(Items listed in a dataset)
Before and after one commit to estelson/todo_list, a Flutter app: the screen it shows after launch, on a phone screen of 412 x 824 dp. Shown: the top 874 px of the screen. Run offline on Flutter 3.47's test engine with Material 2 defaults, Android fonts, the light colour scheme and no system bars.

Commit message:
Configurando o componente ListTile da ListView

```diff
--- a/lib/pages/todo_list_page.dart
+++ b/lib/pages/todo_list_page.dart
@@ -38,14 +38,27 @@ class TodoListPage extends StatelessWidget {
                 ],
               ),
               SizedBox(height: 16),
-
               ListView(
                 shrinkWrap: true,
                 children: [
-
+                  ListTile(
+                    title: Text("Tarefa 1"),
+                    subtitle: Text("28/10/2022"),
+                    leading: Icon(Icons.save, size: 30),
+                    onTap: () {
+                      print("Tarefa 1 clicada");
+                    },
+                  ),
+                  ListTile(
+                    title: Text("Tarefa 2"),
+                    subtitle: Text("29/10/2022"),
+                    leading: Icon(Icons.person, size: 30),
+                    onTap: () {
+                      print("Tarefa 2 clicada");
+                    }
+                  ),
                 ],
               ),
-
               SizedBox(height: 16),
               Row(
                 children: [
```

* * *

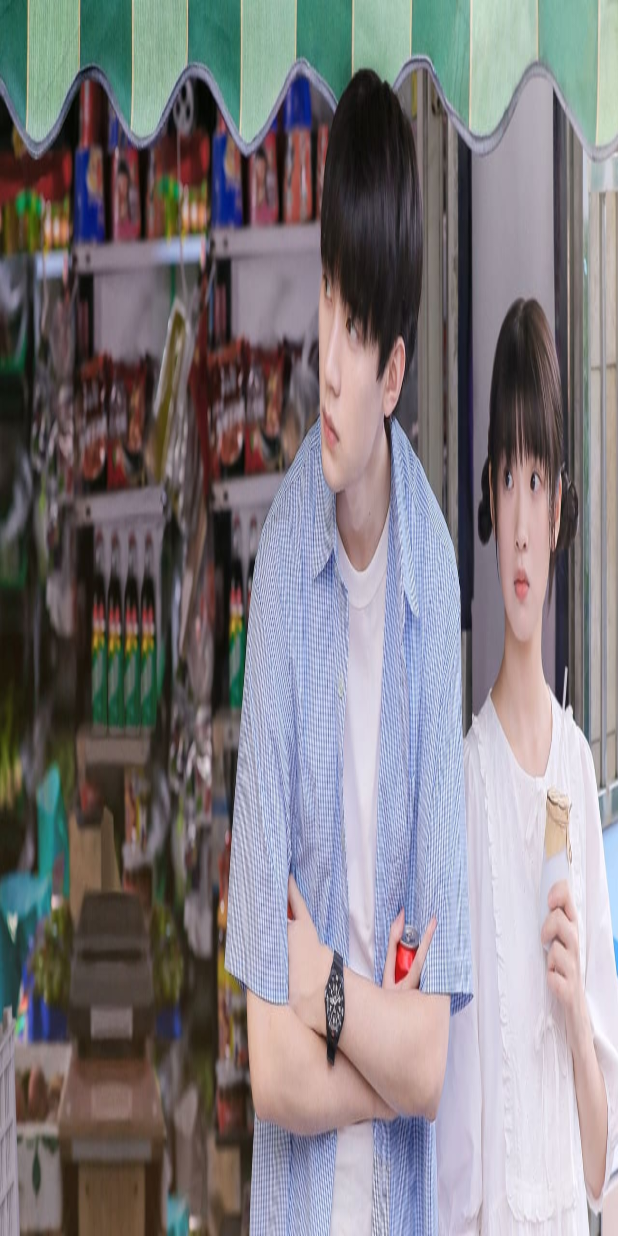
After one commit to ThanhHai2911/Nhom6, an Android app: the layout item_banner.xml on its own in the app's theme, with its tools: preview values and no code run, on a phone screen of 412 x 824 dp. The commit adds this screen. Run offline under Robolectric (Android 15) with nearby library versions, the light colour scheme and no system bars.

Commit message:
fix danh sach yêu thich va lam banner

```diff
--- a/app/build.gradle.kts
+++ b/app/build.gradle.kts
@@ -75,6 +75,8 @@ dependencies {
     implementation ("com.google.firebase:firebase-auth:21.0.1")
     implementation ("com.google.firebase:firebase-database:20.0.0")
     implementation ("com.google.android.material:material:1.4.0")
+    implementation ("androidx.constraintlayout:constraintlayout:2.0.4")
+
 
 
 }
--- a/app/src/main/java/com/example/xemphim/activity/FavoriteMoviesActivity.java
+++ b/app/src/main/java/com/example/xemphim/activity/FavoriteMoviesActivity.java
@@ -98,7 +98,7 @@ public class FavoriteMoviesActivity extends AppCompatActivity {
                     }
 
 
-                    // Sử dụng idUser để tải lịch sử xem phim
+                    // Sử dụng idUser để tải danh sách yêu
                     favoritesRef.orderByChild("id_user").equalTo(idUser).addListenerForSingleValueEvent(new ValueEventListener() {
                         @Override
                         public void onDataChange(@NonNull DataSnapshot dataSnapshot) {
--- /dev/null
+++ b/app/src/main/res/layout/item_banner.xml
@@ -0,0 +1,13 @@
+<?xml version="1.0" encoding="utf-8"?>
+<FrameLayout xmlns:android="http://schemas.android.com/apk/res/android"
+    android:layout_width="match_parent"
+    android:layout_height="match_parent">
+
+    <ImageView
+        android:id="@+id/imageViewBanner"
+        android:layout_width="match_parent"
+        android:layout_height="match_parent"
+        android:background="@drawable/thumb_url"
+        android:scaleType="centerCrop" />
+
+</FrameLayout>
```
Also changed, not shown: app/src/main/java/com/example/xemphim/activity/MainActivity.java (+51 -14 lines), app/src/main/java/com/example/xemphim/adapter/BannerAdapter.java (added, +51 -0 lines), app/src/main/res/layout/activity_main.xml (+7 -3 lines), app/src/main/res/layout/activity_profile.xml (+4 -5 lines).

* * *

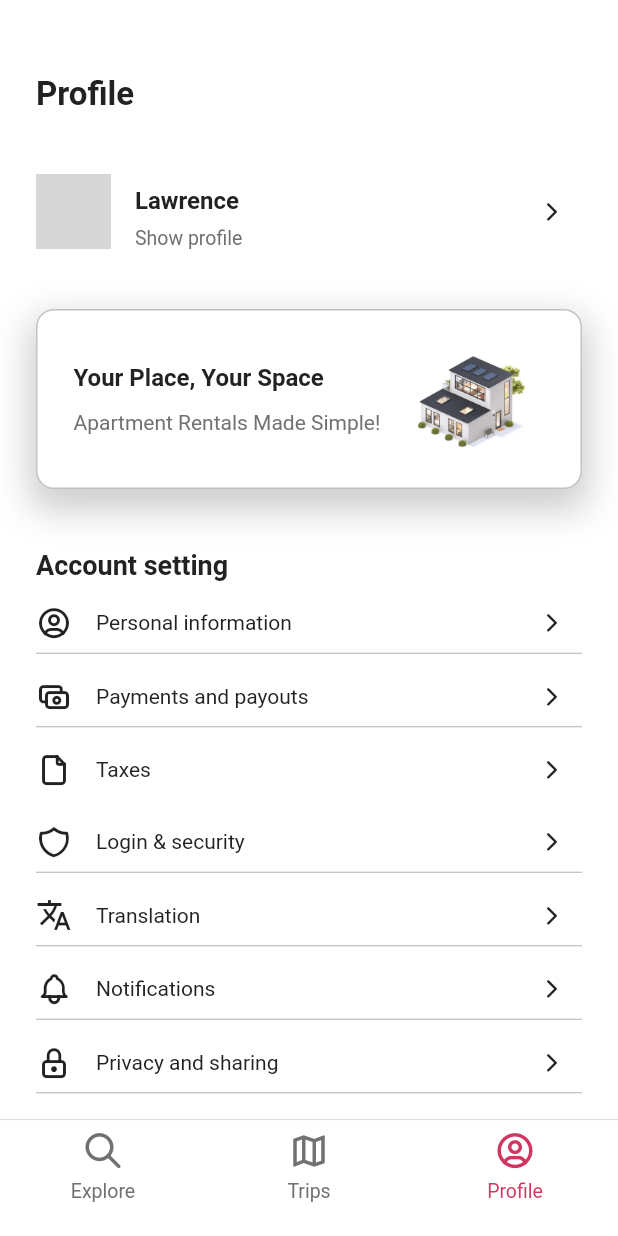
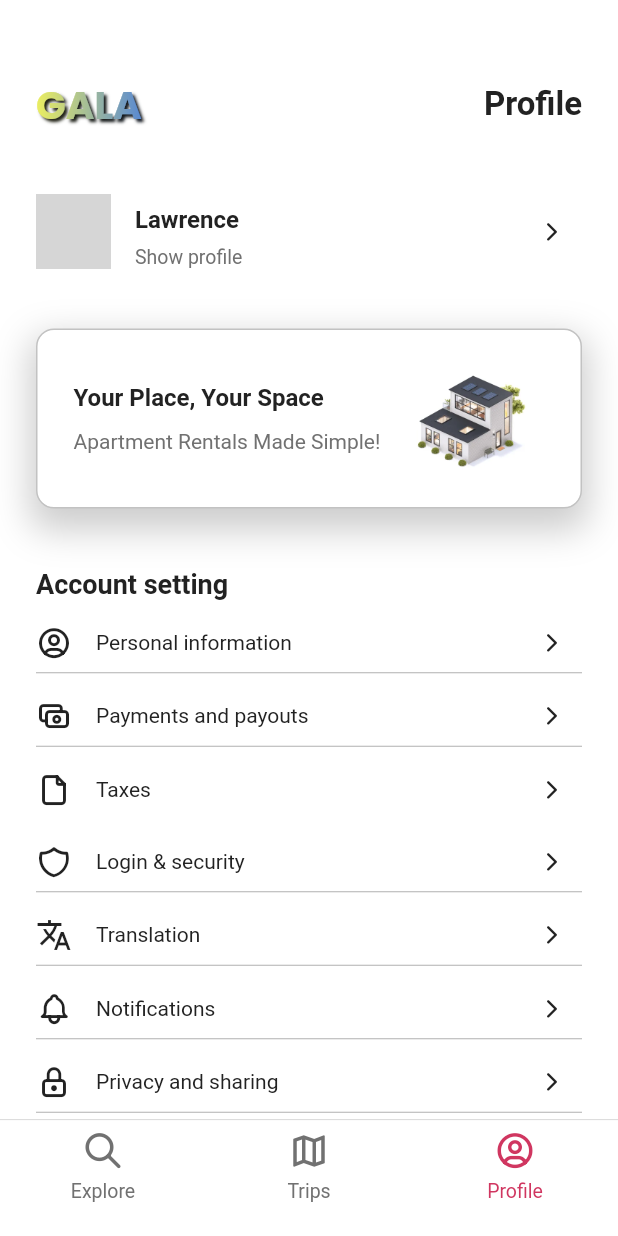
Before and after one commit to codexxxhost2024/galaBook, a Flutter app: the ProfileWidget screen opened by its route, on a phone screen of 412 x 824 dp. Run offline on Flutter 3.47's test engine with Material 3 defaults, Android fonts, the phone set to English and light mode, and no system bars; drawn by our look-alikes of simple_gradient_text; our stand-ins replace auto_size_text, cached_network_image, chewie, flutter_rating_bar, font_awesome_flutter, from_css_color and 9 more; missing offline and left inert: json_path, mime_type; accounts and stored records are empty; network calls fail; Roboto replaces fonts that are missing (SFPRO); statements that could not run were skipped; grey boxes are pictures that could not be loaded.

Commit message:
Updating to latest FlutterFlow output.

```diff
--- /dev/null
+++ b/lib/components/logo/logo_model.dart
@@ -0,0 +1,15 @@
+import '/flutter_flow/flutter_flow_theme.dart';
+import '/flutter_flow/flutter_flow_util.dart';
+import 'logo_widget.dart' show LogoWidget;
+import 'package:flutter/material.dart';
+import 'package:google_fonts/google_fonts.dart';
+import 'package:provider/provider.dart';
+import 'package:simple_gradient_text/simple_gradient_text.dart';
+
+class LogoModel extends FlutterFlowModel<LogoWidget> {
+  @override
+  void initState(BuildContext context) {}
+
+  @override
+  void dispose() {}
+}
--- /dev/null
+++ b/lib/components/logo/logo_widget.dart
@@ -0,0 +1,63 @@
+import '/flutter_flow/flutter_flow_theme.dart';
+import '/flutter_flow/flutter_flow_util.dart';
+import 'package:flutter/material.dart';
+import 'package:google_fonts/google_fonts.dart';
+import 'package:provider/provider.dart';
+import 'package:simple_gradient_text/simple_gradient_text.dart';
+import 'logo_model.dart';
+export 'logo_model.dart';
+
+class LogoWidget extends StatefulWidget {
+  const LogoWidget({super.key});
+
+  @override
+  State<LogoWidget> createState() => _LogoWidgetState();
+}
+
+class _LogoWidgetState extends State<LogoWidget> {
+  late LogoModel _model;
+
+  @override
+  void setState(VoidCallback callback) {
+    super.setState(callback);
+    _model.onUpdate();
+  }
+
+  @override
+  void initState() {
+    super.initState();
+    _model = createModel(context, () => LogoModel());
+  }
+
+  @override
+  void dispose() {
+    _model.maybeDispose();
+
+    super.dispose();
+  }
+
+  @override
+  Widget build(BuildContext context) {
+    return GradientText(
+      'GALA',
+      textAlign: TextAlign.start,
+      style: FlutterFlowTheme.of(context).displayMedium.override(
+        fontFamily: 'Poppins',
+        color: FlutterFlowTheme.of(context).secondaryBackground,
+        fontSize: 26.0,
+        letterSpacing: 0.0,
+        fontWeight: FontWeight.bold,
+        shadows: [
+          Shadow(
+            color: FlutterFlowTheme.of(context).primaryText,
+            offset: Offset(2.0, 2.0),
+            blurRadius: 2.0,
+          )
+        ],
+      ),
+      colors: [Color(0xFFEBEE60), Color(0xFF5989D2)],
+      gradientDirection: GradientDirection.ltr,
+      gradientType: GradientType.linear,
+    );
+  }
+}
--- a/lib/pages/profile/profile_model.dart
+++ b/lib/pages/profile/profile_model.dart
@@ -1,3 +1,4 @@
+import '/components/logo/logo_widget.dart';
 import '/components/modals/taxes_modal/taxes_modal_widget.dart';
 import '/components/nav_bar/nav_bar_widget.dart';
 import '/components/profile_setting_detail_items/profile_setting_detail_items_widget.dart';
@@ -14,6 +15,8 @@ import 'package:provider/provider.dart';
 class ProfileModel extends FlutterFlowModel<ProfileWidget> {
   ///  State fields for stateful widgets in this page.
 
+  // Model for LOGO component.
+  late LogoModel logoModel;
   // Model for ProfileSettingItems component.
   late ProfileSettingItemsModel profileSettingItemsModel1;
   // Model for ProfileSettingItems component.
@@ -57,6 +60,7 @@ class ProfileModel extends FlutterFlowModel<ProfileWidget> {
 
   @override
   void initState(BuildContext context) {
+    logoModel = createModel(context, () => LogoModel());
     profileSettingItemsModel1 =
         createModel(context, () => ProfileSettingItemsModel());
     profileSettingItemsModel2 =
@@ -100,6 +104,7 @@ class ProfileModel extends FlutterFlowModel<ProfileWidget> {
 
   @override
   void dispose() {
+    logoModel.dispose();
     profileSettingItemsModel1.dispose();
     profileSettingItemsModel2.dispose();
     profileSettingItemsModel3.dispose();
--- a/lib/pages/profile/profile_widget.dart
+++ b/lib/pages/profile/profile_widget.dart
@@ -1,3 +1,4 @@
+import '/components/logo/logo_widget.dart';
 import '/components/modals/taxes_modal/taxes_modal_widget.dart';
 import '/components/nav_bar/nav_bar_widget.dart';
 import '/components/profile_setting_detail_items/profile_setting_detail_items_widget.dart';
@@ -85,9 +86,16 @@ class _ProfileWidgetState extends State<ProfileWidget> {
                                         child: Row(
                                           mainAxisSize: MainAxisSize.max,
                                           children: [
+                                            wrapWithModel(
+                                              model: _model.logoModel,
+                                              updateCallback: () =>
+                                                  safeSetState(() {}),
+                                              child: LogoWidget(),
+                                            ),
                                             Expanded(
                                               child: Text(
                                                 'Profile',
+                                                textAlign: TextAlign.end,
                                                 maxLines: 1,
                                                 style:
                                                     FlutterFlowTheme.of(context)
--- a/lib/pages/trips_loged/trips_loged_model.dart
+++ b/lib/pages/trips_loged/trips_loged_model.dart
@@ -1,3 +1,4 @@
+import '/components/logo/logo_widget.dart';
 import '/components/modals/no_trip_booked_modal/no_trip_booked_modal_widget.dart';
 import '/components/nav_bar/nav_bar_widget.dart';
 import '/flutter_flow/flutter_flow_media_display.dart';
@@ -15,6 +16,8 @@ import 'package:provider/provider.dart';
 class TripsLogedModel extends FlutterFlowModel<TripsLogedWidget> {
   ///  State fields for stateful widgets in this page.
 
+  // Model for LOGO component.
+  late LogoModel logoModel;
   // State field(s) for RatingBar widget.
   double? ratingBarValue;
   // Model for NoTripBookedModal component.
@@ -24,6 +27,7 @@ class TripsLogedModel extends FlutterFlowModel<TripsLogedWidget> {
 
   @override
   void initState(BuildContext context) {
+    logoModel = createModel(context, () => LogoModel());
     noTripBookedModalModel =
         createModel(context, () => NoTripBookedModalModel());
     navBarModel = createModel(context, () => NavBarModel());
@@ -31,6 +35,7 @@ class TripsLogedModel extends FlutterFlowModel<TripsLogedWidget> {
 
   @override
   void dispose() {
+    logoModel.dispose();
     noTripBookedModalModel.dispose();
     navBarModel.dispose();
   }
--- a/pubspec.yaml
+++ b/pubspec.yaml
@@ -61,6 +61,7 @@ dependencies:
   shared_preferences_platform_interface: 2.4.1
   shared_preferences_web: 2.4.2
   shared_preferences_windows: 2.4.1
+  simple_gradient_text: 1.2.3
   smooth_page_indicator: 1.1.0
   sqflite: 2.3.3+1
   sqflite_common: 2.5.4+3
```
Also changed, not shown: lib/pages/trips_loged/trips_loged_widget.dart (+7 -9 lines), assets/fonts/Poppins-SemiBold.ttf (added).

EXERCISE DIRECTIONS — Your task is to find every line above containing the word "super" and copy it.

RESPONSE AREA —
+  const LogoWidget({super.key});
+    super.setState(callback);
+    super.initState();
+    super.dispose();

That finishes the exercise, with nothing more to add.